FISICA was designed by Prof. Steve Eikenberry (UF principal investigator, or PI), along with co-PI Prof. Glenn Boreman (University of Central Florida CREOL), and UF co-investigators Professors Richard Elston and Rafael Guzmán. Paul Glenn and Greg Hull-Allen at Bauer Associates assembled and aligned the optical train. Jeff Hoffmann, Michael Rodgers, and Kevin Thompson at Optical Research Associates worked extensively with Steve on the optical design and tolerancing. Scott Flint, Lovell Comstock, and Bruce Myrick at Corning NetOptix used their state-of-the-art diamond turning facilities to fabricate the mirror arrays. Jeff Julian at UF designed the mechanical fixturing to adapt the FLAMINGOS fore-Dewar to accept the FISICA IFU. Nicolas Gruel wrote all of the Python observation software used at the telescope for rapid target acquisition.

During the spring and summer of 2004 I worked with Steve on the lab integration and acceptance testing of the IFU into the FLAMINGOS fore–Dewar. For our warm lab tests this included setting up a light source with an f/15 beam and an SBIG CCD camera system focussed at the design focal plane. We then adjusted the mounting of the IFU until its virtual slitets matched the design focal plane and produced good images on the CCD camera. We later devised other cryogenic tests of the IFU, without the FLAMINGOS spectrograph. During this time I also wired the Dewar with temperature sensors and a warm–up heater loop, both to match the pre–existing connections on FLAMINGOS.

Integration of the FISICA fore–Dewar with the FLAMINGOS spectrograph was done in Tucson by Nicolas and me in the summer of 2004, at the NOAO lab facilities. The principal concern during these first tests was to verify the virtual slitlet from the IFU was indeed in focus with the spectrograph.

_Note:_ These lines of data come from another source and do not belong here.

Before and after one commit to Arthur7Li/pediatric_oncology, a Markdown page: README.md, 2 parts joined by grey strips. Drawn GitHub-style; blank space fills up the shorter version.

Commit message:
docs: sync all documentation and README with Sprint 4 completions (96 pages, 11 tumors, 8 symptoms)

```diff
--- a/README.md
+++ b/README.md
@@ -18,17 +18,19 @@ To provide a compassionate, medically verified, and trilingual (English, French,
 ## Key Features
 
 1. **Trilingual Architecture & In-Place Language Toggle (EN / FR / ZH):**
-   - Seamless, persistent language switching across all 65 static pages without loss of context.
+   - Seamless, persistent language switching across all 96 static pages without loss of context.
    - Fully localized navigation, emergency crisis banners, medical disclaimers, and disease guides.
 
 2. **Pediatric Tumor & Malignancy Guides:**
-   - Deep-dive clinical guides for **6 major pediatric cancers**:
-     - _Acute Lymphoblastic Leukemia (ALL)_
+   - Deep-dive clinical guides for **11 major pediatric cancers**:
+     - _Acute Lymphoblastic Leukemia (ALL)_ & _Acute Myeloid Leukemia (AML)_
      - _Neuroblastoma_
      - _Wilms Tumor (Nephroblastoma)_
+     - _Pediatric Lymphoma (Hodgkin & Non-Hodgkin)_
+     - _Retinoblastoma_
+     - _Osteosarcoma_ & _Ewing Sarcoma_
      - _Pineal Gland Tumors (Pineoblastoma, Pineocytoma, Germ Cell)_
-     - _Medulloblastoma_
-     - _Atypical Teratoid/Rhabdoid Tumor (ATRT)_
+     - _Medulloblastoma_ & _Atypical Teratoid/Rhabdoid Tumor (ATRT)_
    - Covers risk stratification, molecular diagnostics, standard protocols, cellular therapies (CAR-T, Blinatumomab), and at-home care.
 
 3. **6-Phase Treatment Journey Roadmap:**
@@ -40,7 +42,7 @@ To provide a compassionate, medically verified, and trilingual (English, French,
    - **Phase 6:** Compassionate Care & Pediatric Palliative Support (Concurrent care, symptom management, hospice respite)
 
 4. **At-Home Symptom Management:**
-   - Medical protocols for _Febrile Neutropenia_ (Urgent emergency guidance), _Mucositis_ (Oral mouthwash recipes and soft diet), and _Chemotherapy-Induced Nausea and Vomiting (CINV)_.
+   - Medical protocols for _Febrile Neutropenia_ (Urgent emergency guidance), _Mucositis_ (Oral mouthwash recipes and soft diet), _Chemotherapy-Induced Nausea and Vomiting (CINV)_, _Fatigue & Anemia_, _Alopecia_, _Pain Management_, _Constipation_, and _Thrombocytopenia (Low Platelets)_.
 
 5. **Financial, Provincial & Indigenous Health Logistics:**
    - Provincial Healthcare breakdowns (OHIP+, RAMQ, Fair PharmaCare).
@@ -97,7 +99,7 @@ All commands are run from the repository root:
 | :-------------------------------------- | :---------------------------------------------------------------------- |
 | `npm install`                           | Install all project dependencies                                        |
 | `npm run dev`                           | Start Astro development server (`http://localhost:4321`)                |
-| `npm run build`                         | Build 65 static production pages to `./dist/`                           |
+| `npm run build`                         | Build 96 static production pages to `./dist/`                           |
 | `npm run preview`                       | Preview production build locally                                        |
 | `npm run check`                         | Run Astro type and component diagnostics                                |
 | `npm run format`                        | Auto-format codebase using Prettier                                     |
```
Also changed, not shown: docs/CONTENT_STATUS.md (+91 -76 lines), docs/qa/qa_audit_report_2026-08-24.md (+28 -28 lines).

I worked closely with Jeff Julian and the KPNO staff to ensure a seamless installation at the KPNO Mayall 4–m telescope. Our First–Light observation run was in October 2004. Steve, Nicolas, Dave Clark, Rafael Guzmán and I devised and executed a number of observation strategy tests during this run, including methods to acquire targets, focus the telescope through the IFU, and how to efficiently dither the telescope during observations. A number of science performance observations included bright G stars, emission line stars and a planetary nebula. During this run we obtained new science observations of NGC 1569 described above in the text and in the image at the head of the page.

During the October 2004 observing run we determined that the IFU was insufficiently cold, leading to excess, unwanted, emission in the 2.2μm K–band. Steve and I devised a new set of thermal conduction straps between the IFU and the thermal bath in the Dewar, and I tested them in the spring of 2005. We had another observing run with FISICA in the summer of 2005.

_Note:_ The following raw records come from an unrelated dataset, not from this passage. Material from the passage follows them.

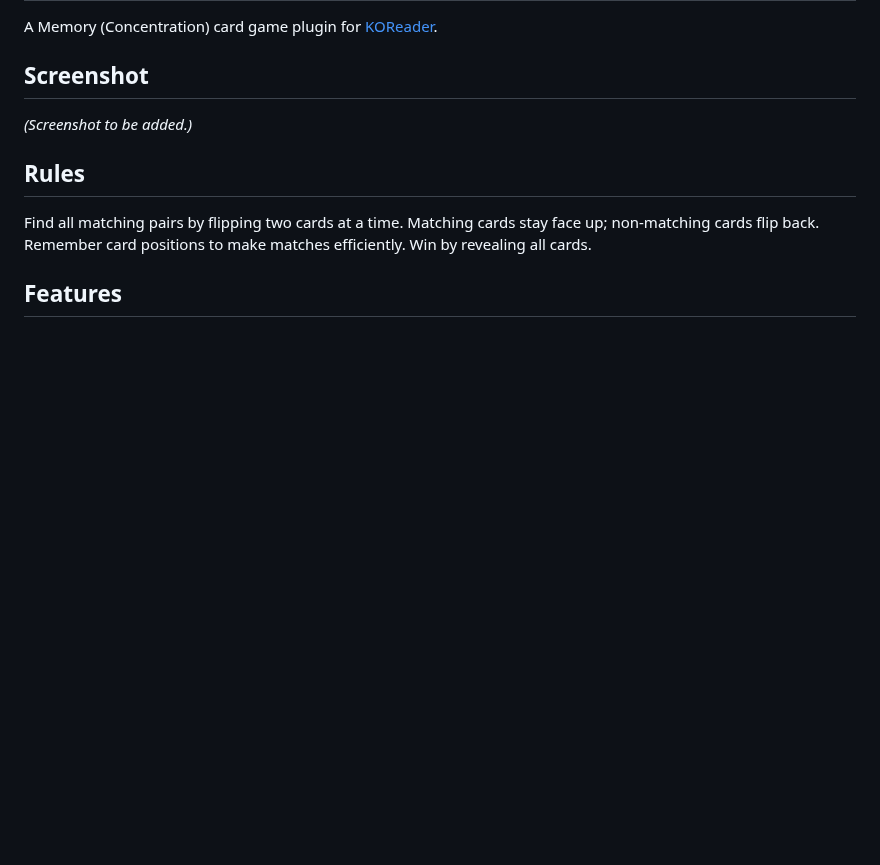
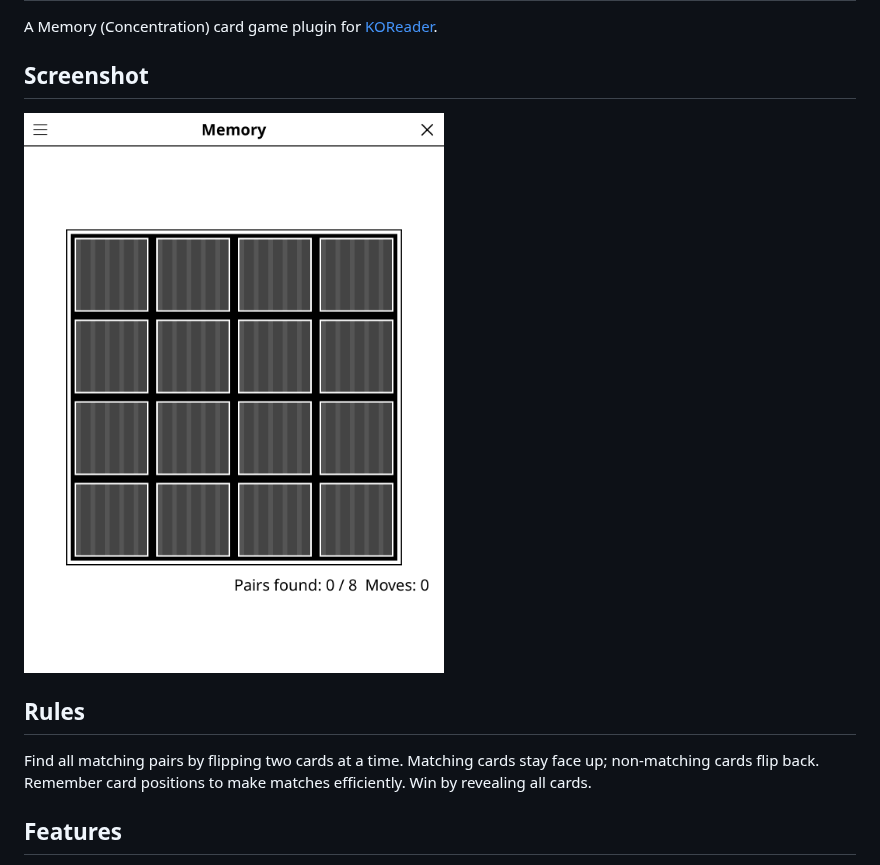
Before and after one commit to t2ym5u/memory.koplugin, a Markdown page: README.md, the part around the change. Drawn GitHub-style; pictures changed too: images/memory.png (added); blank space fills up the shorter version.

Commit message:
docs: add a screenshot to the README
Rendered from the KOReader emulator at 1080x1440, the same way for every
plugin in the collection, so the previews are consistent and show the
interface as it stands today rather than as it was when each was last
photographed by hand.

Games that open on an empty board (go, gomoku, othello, connect 4) are shown a
few moves in; an empty grid makes a poor preview.

Co-Authored-By: Claude Opus 5 (1M context) <noreply@anthropic.com>

```diff
--- a/README.md
+++ b/README.md
@@ -4,7 +4,7 @@ A Memory (Concentration) card game plugin for [KOReader](https://github.com/kore
 
 ## Screenshot
 
-*(Screenshot to be added.)*
+![Screenshot](images/memory.png)
 
 ## Rules
 
```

From 2004 through fall 2009 FISICA was a visitor–class instrument at KPNO, available via collaboration with Prof. Eikenberry. In 2010 the FISICA IFU ws removed from the FLAMINGOS fore-Dewar. It is now on long–term loan to Prof. Dae-Sik Moon (University of Toronto). He and his team are designing WIFIS, the Wide Integral–Field Infrared Spectrograph, which will incorporate the FISICA IFU into its design.

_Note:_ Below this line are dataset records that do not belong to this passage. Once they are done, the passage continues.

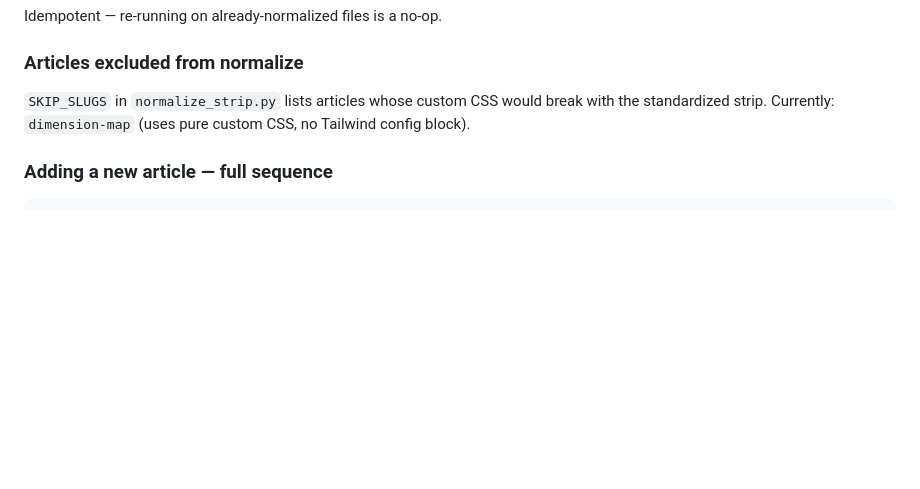
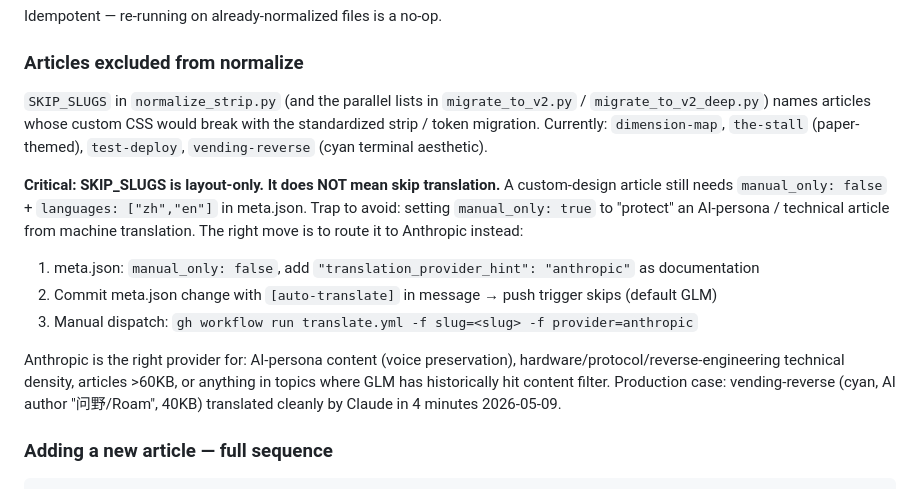
Before and after one commit to fxp/AI-Buzzwords, a Markdown page: CLAUDE.md, the part around the change. Rendered like a GitHub page; blank space fills up the shorter version.

Commit message:
docs: SKIP_SLUGS is layout-only, not translation-skip
Document the trap learned from vending-reverse (2026-05-09): setting
manual_only=true on AI-persona / custom-design articles is wrong. Route
them to Anthropic via translation_provider_hint + workflow_dispatch
instead — preserves voice and technical-term precision better than GLM.

Co-Authored-By: Claude Opus 4.7 (1M context) <noreply@anthropic.com>

```diff
--- a/CLAUDE.md
+++ b/CLAUDE.md
@@ -488,9 +488,27 @@ Idempotent — re-running on already-normalized files is a no-op.
 
 ### Articles excluded from normalize
 
-`SKIP_SLUGS` in `normalize_strip.py` lists articles whose custom CSS would
-break with the standardized strip. Currently: `dimension-map` (uses pure
-custom CSS, no Tailwind config block).
+`SKIP_SLUGS` in `normalize_strip.py` (and the parallel lists in
+`migrate_to_v2.py` / `migrate_to_v2_deep.py`) names articles whose
+custom CSS would break with the standardized strip / token migration.
+Currently: `dimension-map`, `the-stall` (paper-themed), `test-deploy`,
+`vending-reverse` (cyan terminal aesthetic).
+
+**Critical: SKIP_SLUGS is layout-only. It does NOT mean skip translation.**
+A custom-design article still needs `manual_only: false` + `languages: ["zh","en"]`
+in meta.json. Trap to avoid: setting `manual_only: true` to "protect" an
+AI-persona / technical article from machine translation. The right move is
+to route it to Anthropic instead:
+
+1. meta.json: `manual_only: false`, add `"translation_provider_hint": "anthropic"` as documentation
+2. Commit meta.json change with `[auto-translate]` in message → push trigger skips (default GLM)
+3. Manual dispatch: `gh workflow run translate.yml -f slug=<slug> -f provider=anthropic`
+
+Anthropic is the right provider for: AI-persona content (voice preservation),
+hardware/protocol/reverse-engineering technical density, articles >60KB,
+or anything in topics where GLM has historically hit content filter.
+Production case: vending-reverse (cyan, AI author "问野/Roam", 40KB) translated
+cleanly by Claude in 4 minutes 2026-05-09.
 
 ### Adding a new article — full sequence
 
```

Support for the FISICA project was provided by the University of Florida, the University of Central Florida, the Florida Space Research Initiative, and the Fundación por la Preservación del PSF.